- Software type: Microsoft Framwork
- size: 594MB
 "I'ay commenc appeller quelques enfans auec vne petite clochette. La premiere fois i'en auois six, puis douze, puis quinze, puis vingt et davantage; ie leur fais dire le Pater, Aue, et Credo, etc. Nous finissons par le Pater Noster, que i'ay compos quasi en rimes en leur langue, que ie leur fais chanter: et pour derniere conclusion, ie leur fais donner chacun vne escuelle de pois, qu'ils mangent de bon appetit," etc.Le Jeune, Relation, 1633, 23.
By Zeus! he exclaimed, believe me or not as you choose, but Ive always had a presentiment that the eagle might become a crow.
FOOTNOTES:He and his companions talked of nothing around [Pg 447] their solitary camp-fire but the means of escaping from the villanous company into which they were thrown. They saw no resource but to find the Mississippi, and thus make their way to Canada,a prodigious undertaking in their forlorn condition; nor was there any probability that the assassins would permit them to go. These, on their part, were beset with difficulties. They could not return to civilization without manifest peril of a halter; and their only safety was to turn buccaneers or savages. Duhaut, however, still held to his plan of going back to Fort St. Louis; and Joutel and his companions, who with good reason stood in daily fear of him, devised among themselves a simple artifice to escape from his company. The elder Cavelier was to tell him that they were too fatigued for the journey, and wished to stay among the Cenis; and to beg him to allow them a portion of the goods, for which Cavelier was to give his note of hand. The old priest, whom a sacrifice of truth even on less important occasions cost no great effort, accordingly opened the negotiation, and to his own astonishment and that of his companions, gained the assent of Duhaut. Their joy, however, was short; for Ruter, the French savage, to whom Joutel had betrayed his intention, when inquiring the way to the Mississippi, told it to Duhaut, who on this changed front and made the ominous declaration that he and his men would also go to Canada. Joutel and his companions were now filled with alarm; for there was no likelihood that [Pg 448] the assassins would permit them, the witnesses of their crime, to reach the settlements alive. In the midst of their trouble, the sky was cleared as by the crash of a thunderbolt.
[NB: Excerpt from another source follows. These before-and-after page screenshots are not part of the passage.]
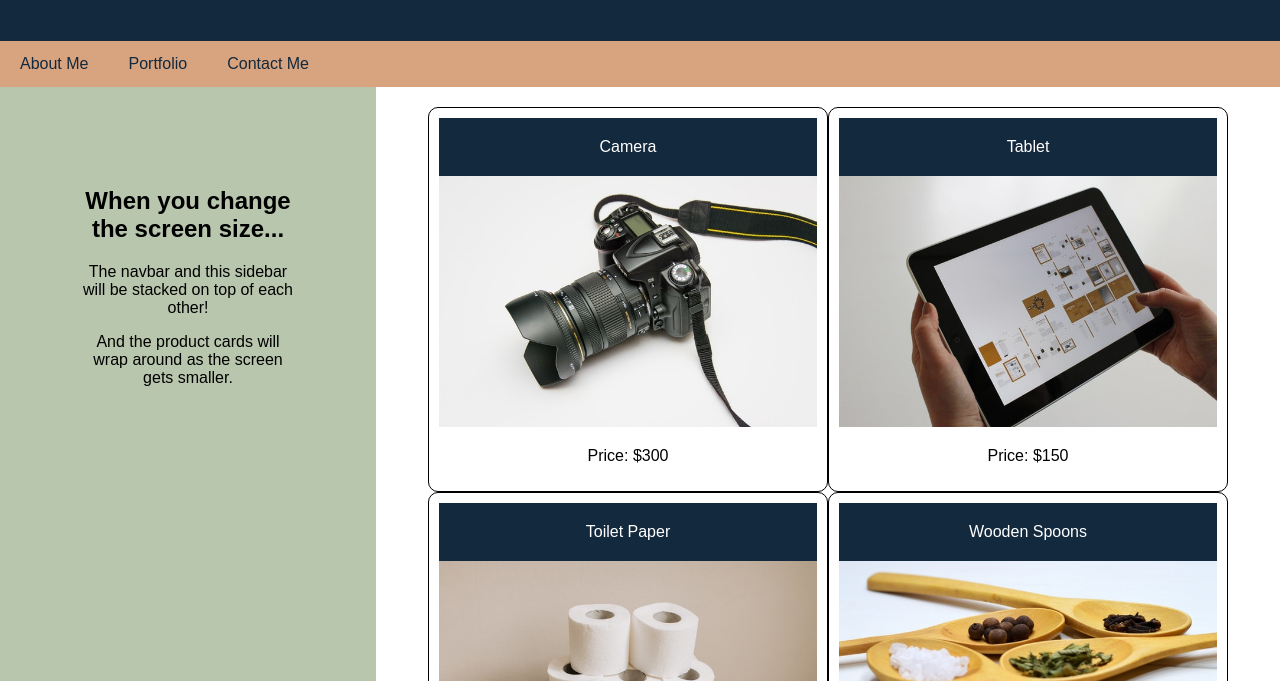
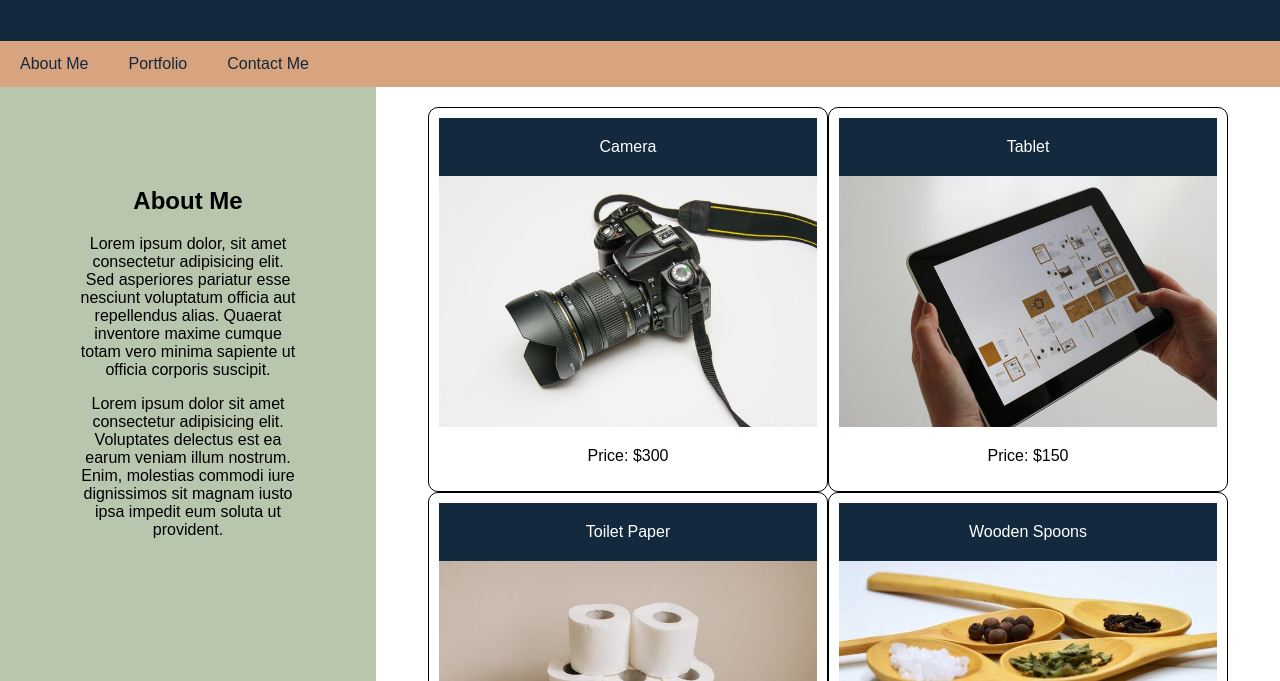
Before and after one commit to CaraRosa/rosa-portfolio, a plain HTML site: page index.html in a window 1280 px wide. Shown: the part 119-800 px from the top of the page. Drawn offline with Linux system fonts and the light colour scheme.

Commit message:
edited html file

```diff
--- a/index.html
+++ b/index.html
@@ -15,19 +15,19 @@
 
     <!-- Navbar -->
     <nav>
-      <a href="#">About Me</a>
-      <a href="#">Portfolio</a>
-      <a href="#">Contact Me</a>
+      <a href="#about">About Me</a>
+      <a href="#portfolio">Portfolio</a>
+      <a href="#contact">Contact Me</a>
     </nav>
 
     <!-- Body -->
     <main>
       <!-- Sidebar -->
-      <aside>
-        <h2>When you change the screen size...</h2>
-        <p>The navbar and this sidebar will be stacked on top of each other!</p>
+      <aside id="about">
+        <h2>About Me</h2>
+        <p>Lorem ipsum dolor, sit amet consectetur adipisicing elit. Sed asperiores pariatur esse nesciunt voluptatum officia aut repellendus alias. Quaerat inventore maxime cumque totam vero minima sapiente ut officia corporis suscipit.</p>
         <p>
-          And the product cards will wrap around as the screen gets smaller.
+          Lorem ipsum dolor sit amet consectetur adipisicing elit. Voluptates delectus est ea earum veniam illum nostrum. Enim, molestias commodi iure dignissimos sit magnam iusto ipsa impedit eum soluta ut provident.
         </p>
       </aside>
       <!-- Product Cards -->
```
The interests arrayed against him were incessantly at work. His men were persuaded to desert and rob him; the Iroquois were told that he was arming [Pg 329] the western tribes against them; the western tribes were told that he was betraying them to the Iroquois; his proceedings were denounced to the court; and continual efforts were made to alienate his associates. They, on their part, sore as they were from disappointment and loss, were in a mood to listen to the aspersions cast upon him; and they pestered him with letters, asking questions, demanding explanations, and dunning him for money. It is through his answers that we are best able to judge him; and at times, by those touches of nature which make the whole world kin, they teach us to know him and to feel for him.
 Another scheme, with similar aims, but much more practicable, was at this very time before the court. Count Pe?alossa, a Spanish Creole, born in Peru, had been governor of New Mexico, where he fell into a dispute with the Inquisition, which involved him in the loss of property, and for a time of liberty. Failing to obtain redress in Spain, he renounced his allegiance in disgust, and sought refuge in France, where, in 1682, he first proposed to the King the establishment of a colony of French buccaneers at the mouth of Rio Bravo, on the Gulf of Mexico. In January, 1684, after the war had broken out, he proposed to attack the Spanish town of Panuco, with twelve hundred buccaneers from St. Domingo; then march into the interior, seize the mines, conquer Durango, and occupy New Mexico. It was proposed to combine his plan with that of La Salle; but the latter, who had an interview with him, expressed distrust, and showed characteristic reluctance to accept a colleague. It is extremely probable, however, that his knowledge of Pe?alossa's original proposal had some influence in stimulating him to lay before the court proposals of his own, equally attractive. Peace was concluded before the plans of the Spanish adventurer could be carried into effect. of the present structure. The Jesuit college was also begun